As the weeks went by, I think I met all of the bereaved families that my FLOs were working for, either in their homes or at memorial services. I was honored to deliver to some the urn of ashes from Ground Zero and the folded American flag offered to each family, and was humbled and moved by their kindnesses to me, when all I wanted as a father myself was to wish that this moment wasn’t happening to them.

Seven weeks after September 11, I took a few days out from my office. Before I joined the police, I had always wanted to be a farmer, and in need of a mental break I went with my old farming employer and friend, godfather of my eldest son, to his cottage tucked remotely away, miles from anywhere, in the hills of the tiny Welsh hamlet of Abergwesyn. The local milkman, a good friend when we visited, was curious why we were there in the dark depths of November; telling him of my involvement in the response to the New York attacks without mentioning any names of those I had been involved with, he told me how a family he had known since childhood, who used stay in a caravan on his parents’ farm, had lost their daughter in the attacks. Inwardly, I recognized the name as a member of Risk’s London office. Sometimes the world is incredibly small.
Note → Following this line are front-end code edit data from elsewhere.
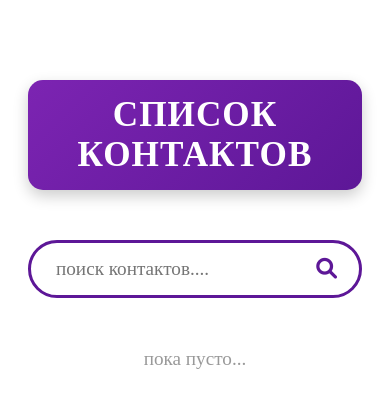
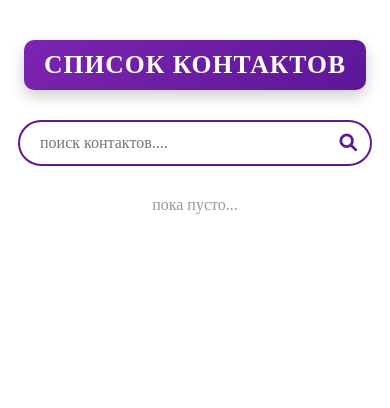
Before and after one commit to netvoiodel0/Favorit., a plain HTML site: page сообщения.html in a window 390 px wide. Drawn offline with Linux system fonts and the light colour scheme.

Commit message:
Update Сообщения.css

```diff
--- a/Сообщения.css
+++ b/Сообщения.css
@@ -80,3 +80,46 @@ body {
     font-family: var(--text-font);
     margin-top: 50px;
 }
+
+/* ------------------- Адаптивность (Медиазапросы) ------------------- */
+@media (max-width: 600px) {
+    /* Основной контейнер */
+    .contacts-main {
+        margin: 40px auto; /* Уменьшаем верхний и нижний отступы */
+        padding: 0 10px;
+    }
+
+    /* Заголовок-баннер */
+    .header-banner {
+        padding: 10px 20px; /* Уменьшаем отступы */
+        margin-bottom: 30px; /* Уменьшаем отступ снизу */
+        border-radius: 10px;
+    }
+
+    .header-banner h1 {
+        font-size: 1.6em; /* Уменьшаем размер заголовка */
+    }
+
+    /* Поле поиска */
+    .search-container {
+        max-width: 100%; /* Занимает всю ширину */
+        margin-bottom: 30px;
+    }
+
+    .search-input {
+        padding: 12px 45px 12px 20px; /* Уменьшаем padding */
+        font-size: 1em; /* Уменьшаем размер шрифта */
+        border-width: 2px; /* Уменьшаем толщину рамки */
+    }
+
+    .search-icon {
+        right: 15px; /* Сдвигаем иконку */
+        font-size: 1.1em;
+    }
+
+    /* Сообщение "пока пусто..." */
+    .empty-message {
+        font-size: 1em;
+        margin-top: 30px;
+    }
+}
```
This year, as always, I will reflect and remember the humbling experience of the more than 200 families I have met through tragedy. I will remember that scream that is like no other when they learn they have unexpectedly lost someone through violence. I will also remember their tears and their bravery, their confusion and their own compassion to police officers who work so closely with them, and I will remember, too, the people I met who operated in the background to support the bereaved. I will think of Pauline and her team.
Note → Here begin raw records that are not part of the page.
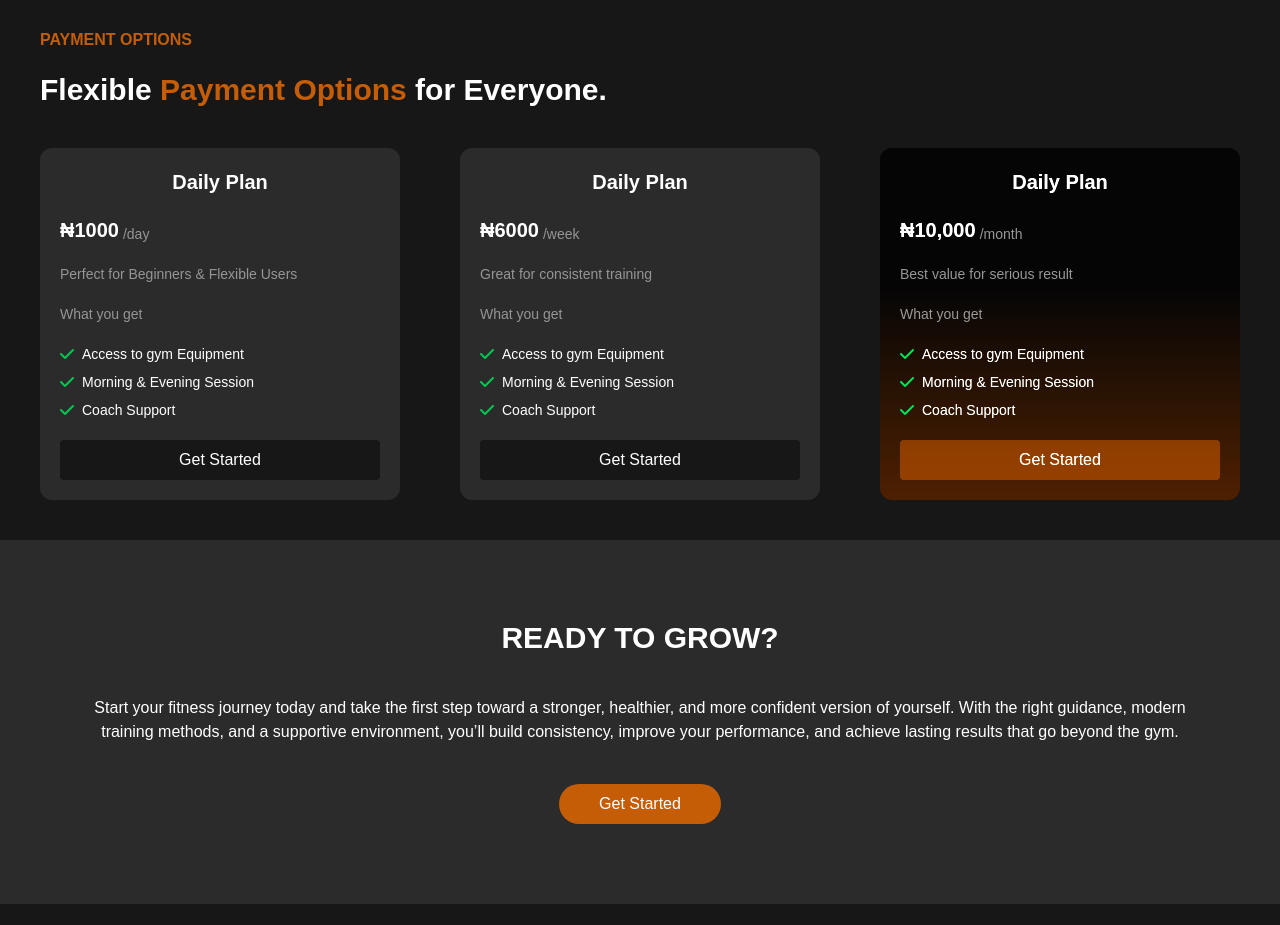
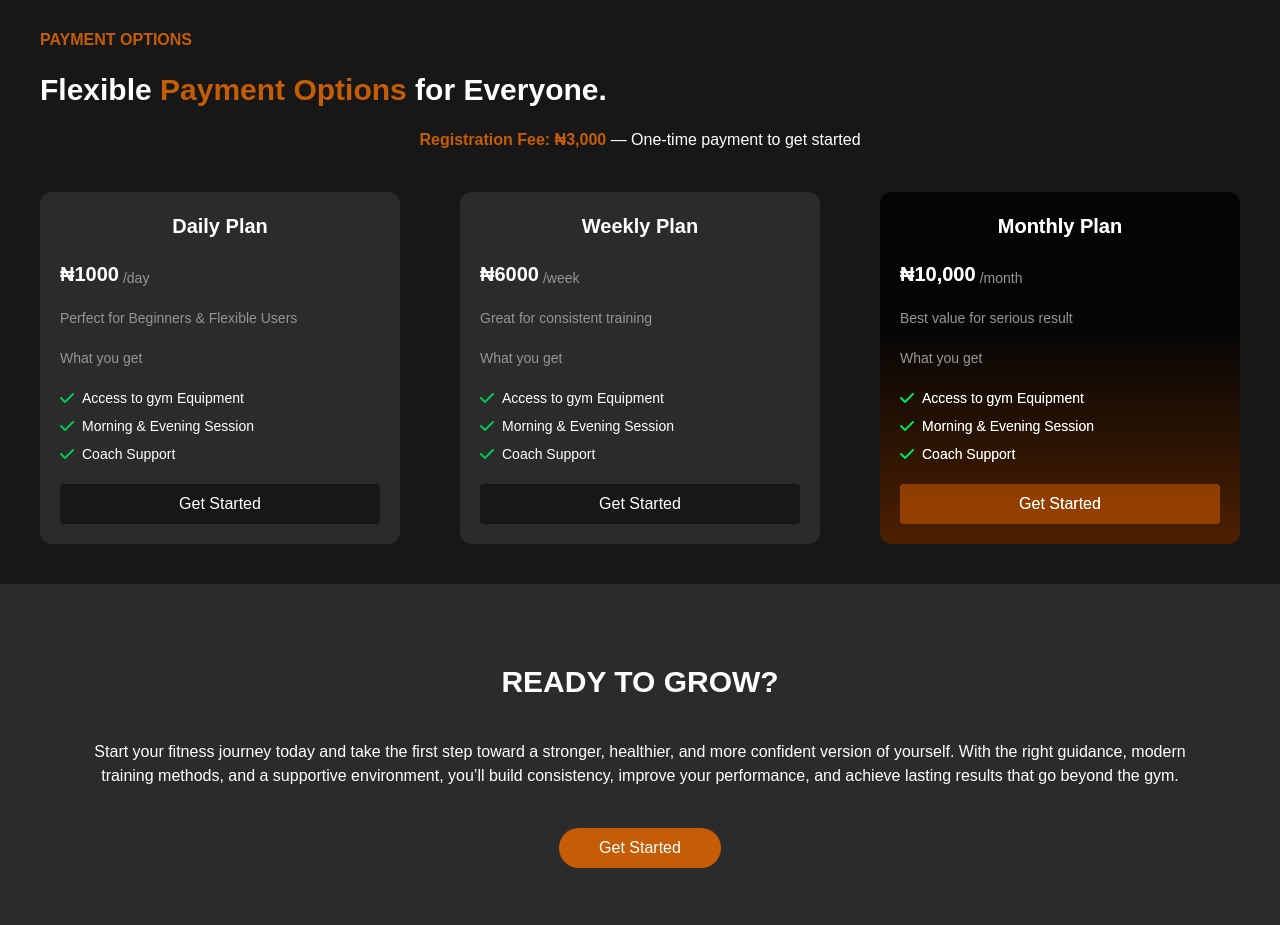
Before and after one commit to Osemensilas/gym01, a Next.js app: page / in a window 1280 px wide. Shown: the part 2800-3725 px from the top of the page. Built offline with nearby package versions, Linux system fonts and the light colour scheme.

Commit message:
update Plans.tsx

```diff
--- a/components/sections/Plans.tsx
+++ b/components/sections/Plans.tsx
@@ -4,6 +4,7 @@ const Plans = () => {
         <section className="h-max w-full flex flex-col gap-5 px-4 sm:px-10 py-10 bg-foreground">
             <h3 className="text-base text-primary font-bold">PAYMENT OPTIONS</h3>
             <h2 className="text-3xl text-accent font-bold">Flexible <span className="text-primary">Payment Options</span> for Everyone.</h2>
+            <p className="text-center text-accent"><span className="text-primary font-bold">Registration Fee: ₦3,000</span> — One-time payment to get started</p>
             <div className="h-max w-full flex flex-col sm:flex-row items-center justify-between gap-5 pt-5">
                 <div className="h-max w-full sm:w-[30%] bg-background rounded-xl p-5">
                     <h3 className="text-xl text-center text-accent mb-5 font-bold">Daily Plan</h3>
@@ -30,7 +31,7 @@ const Plans = () => {
                     <button className="py-2 px-2 w-full bg-foreground rounded text-center text-accent text-base cursor-pointer" type="button" title="plan button">Get Started</button>
                 </div>
                 <div className="h-max w-full sm:w-[30%] bg-background rounded-xl p-5">
-                    <h3 className="text-xl text-center text-accent mb-5 font-bold">Daily Plan</h3>
+                    <h3 className="text-xl text-center text-accent mb-5 font-bold">Weekly Plan</h3>
                     <div className="h-max w-full flex items-end mb-5 gap-1">
                         <h3 className="text-xl text-accent font-bold">₦6000</h3>
                         <span className="text-sm text-accent/50">/week</span>
@@ -54,7 +55,7 @@ const Plans = () => {
                     <button className="py-2 px-2 w-full bg-foreground rounded text-center text-accent text-base cursor-pointer" type="button" title="plan button">Get Started</button>
                 </div>
                 <div className="choosen h-max w-full sm:w-[30%] bg-background rounded-xl p-5">
-                    <h3 className="relative z-10 text-xl text-center text-accent mb-5 font-bold">Daily Plan</h3>
+                    <h3 className="relative z-10 text-xl text-center text-accent mb-5 font-bold">Monthly Plan</h3>
                     <div className="relative z-10 h-max w-full flex items-end mb-5 gap-1">
                         <h3 className="text-xl text-accent font-bold">₦10,000</h3>
                         <span className="text-sm text-accent/50">/month</span>
```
I will also remember the many family liaison officers of 9/11 and other disasters I worked on, who saw so much, gave so much, and held so much, and who did what they could, sometimes at great personal cost, because sitting beside those who are inside the deepest depths of distress is simply the right thing to do. Because although 20 years have passed since 9/11, some things don’t get left behind.

If you would like to view all the articles in our 9/11 commemoration, click here

  • LinkedIn  
  • Save this article
  • Print this page  

Only users who have a paid subscription or are part of a corporate subscription are able to print or copy content.

To access these options, along with all other subscription benefits, please contact inf[email protected] or view our subscription options here: http://subscriptions.waterstechnology.com/subscribe

You are currently unable to copy this content. Please contact [email protected] to find out more.

You need to sign in to use this feature. If you don’t have a WatersTechnology account, please register for a trial.

Sign in
You are currently on corporate access.

To use this feature you will need an individual account. If you have one already please sign in.

Sign in.

Alternatively you can request an individual account here: